▸ Task requirements: Note every line in the entries that contains the string "delta", and copy it.

### Dataset records

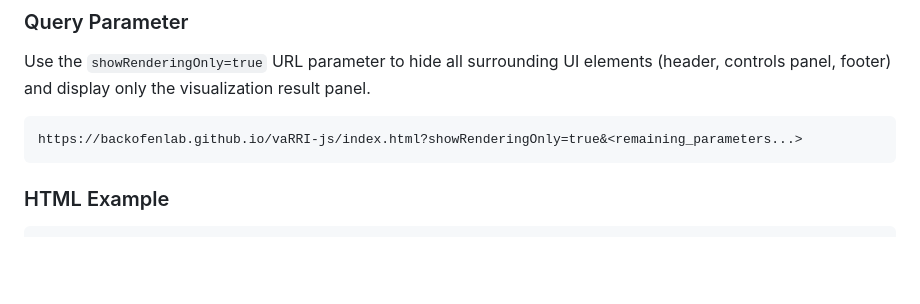
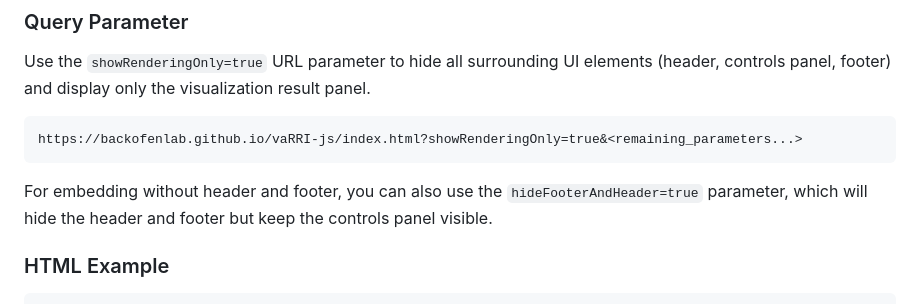
Before and after one commit to BackofenLab/vaRRI-js, a Markdown page: README.md, the part around the change. Drawn GitHub-style; blank space fills up the shorter version.

Commit message:
docu hideFooterAndHeader

````diff
--- a/README.md
+++ b/README.md
@@ -381,6 +381,8 @@ Use the `showRenderingOnly=true` URL parameter to hide all surrounding UI elemen
 https://backofenlab.github.io/vaRRI-js/index.html?showRenderingOnly=true&<remaining_parameters...>
 ```
 
+For embedding without header and footer, you can also use the `hideFooterAndHeader=true` parameter, which will hide the header and footer but keep the controls panel visible.
+
 ### HTML Example
 
 ```html
````
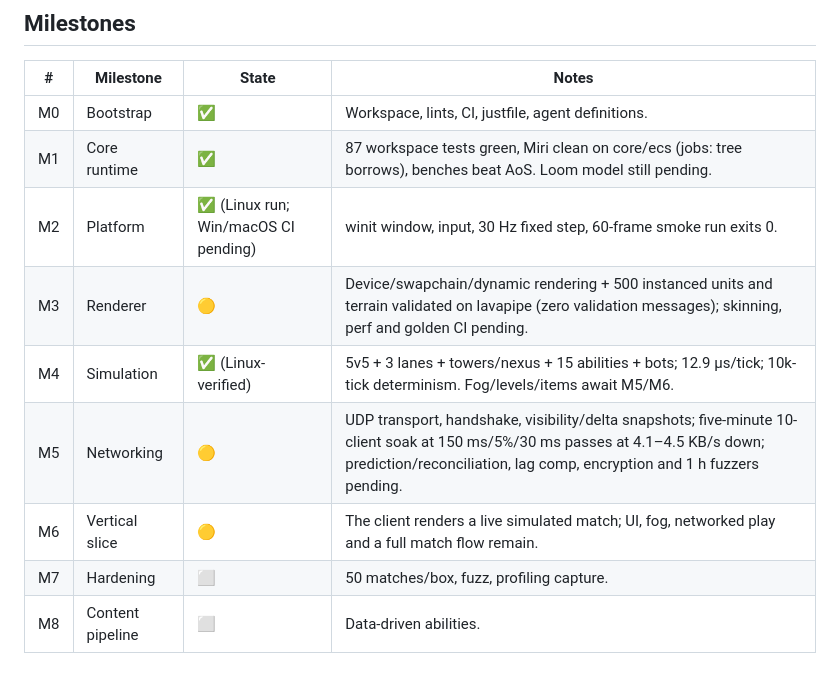
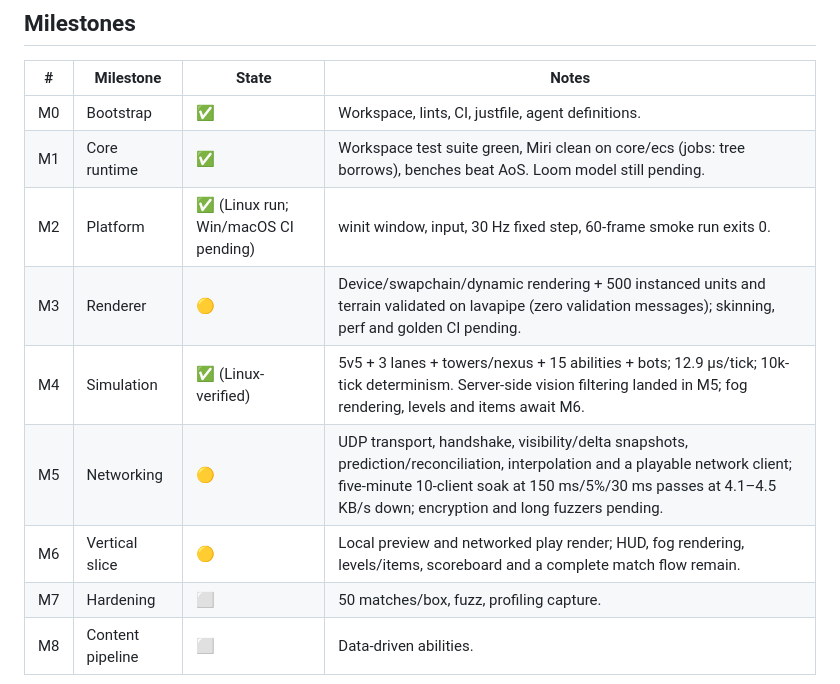
Before and after one commit to JakeGT/moba-engine, a Markdown page: docs/status.md, the part around one of its changes. Drawn GitHub-style.

```diff
--- a/docs/status.md
+++ b/docs/status.md
@@ -7,12 +7,12 @@ Last updated: 2026-10-17 (round 1 of the build).
 | # | Milestone | State | Notes |
 |---|---|---|---|
 | M0 | Bootstrap | ✅ | Workspace, lints, CI, justfile, agent definitions. |
-| M1 | Core runtime | ✅ | 87 workspace tests green, Miri clean on core/ecs (jobs: tree borrows), benches beat AoS. Loom model still pending. |
+| M1 | Core runtime | ✅ | Workspace test suite green, Miri clean on core/ecs (jobs: tree borrows), benches beat AoS. Loom model still pending. |
 | M2 | Platform | ✅ (Linux run; Win/macOS CI pending) | winit window, input, 30 Hz fixed step, 60-frame smoke run exits 0. |
 | M3 | Renderer | 🟡 | Device/swapchain/dynamic rendering + 500 instanced units and terrain validated on lavapipe (zero validation messages); skinning, perf and golden CI pending. |
-| M4 | Simulation | ✅ (Linux-verified) | 5v5 + 3 lanes + towers/nexus + 15 abilities + bots; 12.9 µs/tick; 10k-tick determinism. Fog/levels/items await M5/M6. |
-| M5 | Networking | 🟡 | UDP transport, handshake, visibility/delta snapshots; five-minute 10-client soak at 150 ms/5%/30 ms passes at 4.1–4.5 KB/s down; prediction/reconciliation, lag comp, encryption and 1 h fuzzers pending. |
-| M6 | Vertical slice | 🟡 | The client renders a live simulated match; UI, fog, networked play and a full match flow remain. |
+| M4 | Simulation | ✅ (Linux-verified) | 5v5 + 3 lanes + towers/nexus + 15 abilities + bots; 12.9 µs/tick; 10k-tick determinism. Server-side vision filtering landed in M5; fog rendering, levels and items await M6. |
+| M5 | Networking | 🟡 | UDP transport, handshake, visibility/delta snapshots, prediction/reconciliation, interpolation and a playable network client; five-minute 10-client soak at 150 ms/5%/30 ms passes at 4.1–4.5 KB/s down; encryption and long fuzzers pending. |
+| M6 | Vertical slice | 🟡 | Local preview and networked play render; HUD, fog rendering, levels/items, scoreboard and a complete match flow remain. |
 | M7 | Hardening | ⬜ | 50 matches/box, fuzz, profiling capture. |
 | M8 | Content pipeline | ⬜ | Data-driven abilities. |
 
```
Also changed, not shown: other parts of docs/status.md (+20 -11 lines), docs/tasks/0005-networking.md (+42 -5 lines), docs/images/m5-network-client.png (added), 12 other files.
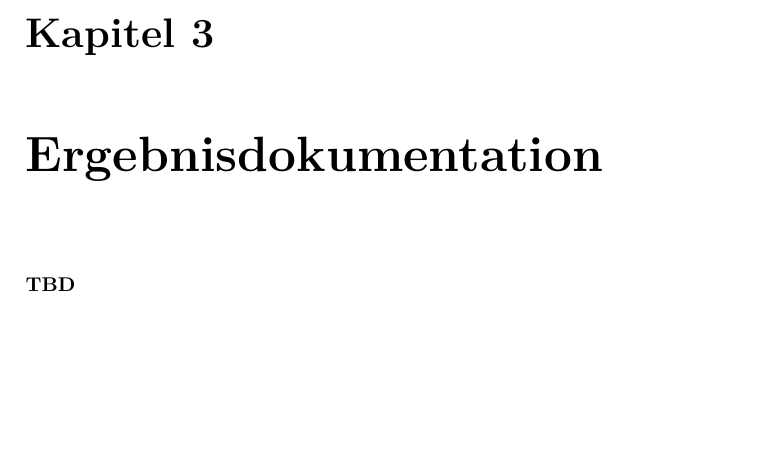
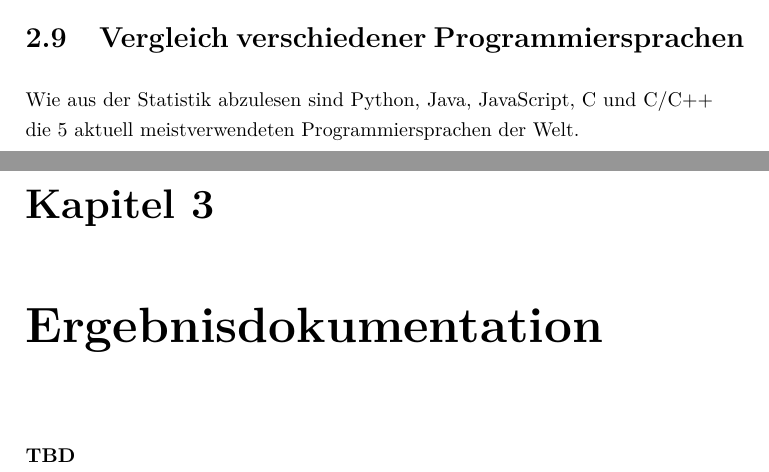
Before and after one commit to Diplomarbeit-StageControl/diplo-thesis, a LaTeX thesis (DA.tex, which reads doku.tex): part of page 33 of 37 before the commit and two parts of pages 32 and 33 of 37 after it, the two joined at a grey line, cut at the place of the change, the shorter picture padded with empty space. Compiled offline with pdfLaTeX.

Commit message:
first version grundlagen methoden

```diff
--- a/doku.tex
+++ b/doku.tex
@@ -434,7 +434,9 @@ Servomotoren werden über ein sogenanntes PWM-Signal (\emph{Pulsweitenmodulation
 
 
 
+\section{Vergleich verschiedener Programmiersprachen}
 
+Wie aus der Statistik abzulesen sind Python, Java, JavaScript, C# und C/C++ die 5 aktuell meistverwendeten Programmiersprachen der Welt.
 
 
 \chapter{Ergebnisdokumentation}
```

######

▸ Answer box:
-| M5 | Networking | 🟡 | UDP transport, handshake, visibility/delta snapshots; five-minute 10-client soak at 150 ms/5%/30 ms passes at 4.1–4.5 KB/s down; prediction/reconciliation, lag comp, encryption and 1 h fuzzers pending. |
+| M5 | Networking | 🟡 | UDP transport, handshake, visibility/delta snapshots, prediction/reconciliation, interpolation and a playable network client; five-minute 10-client soak at 150 ms/5%/30 ms passes at 4.1–4.5 KB/s down; encryption and long fuzzers pending. |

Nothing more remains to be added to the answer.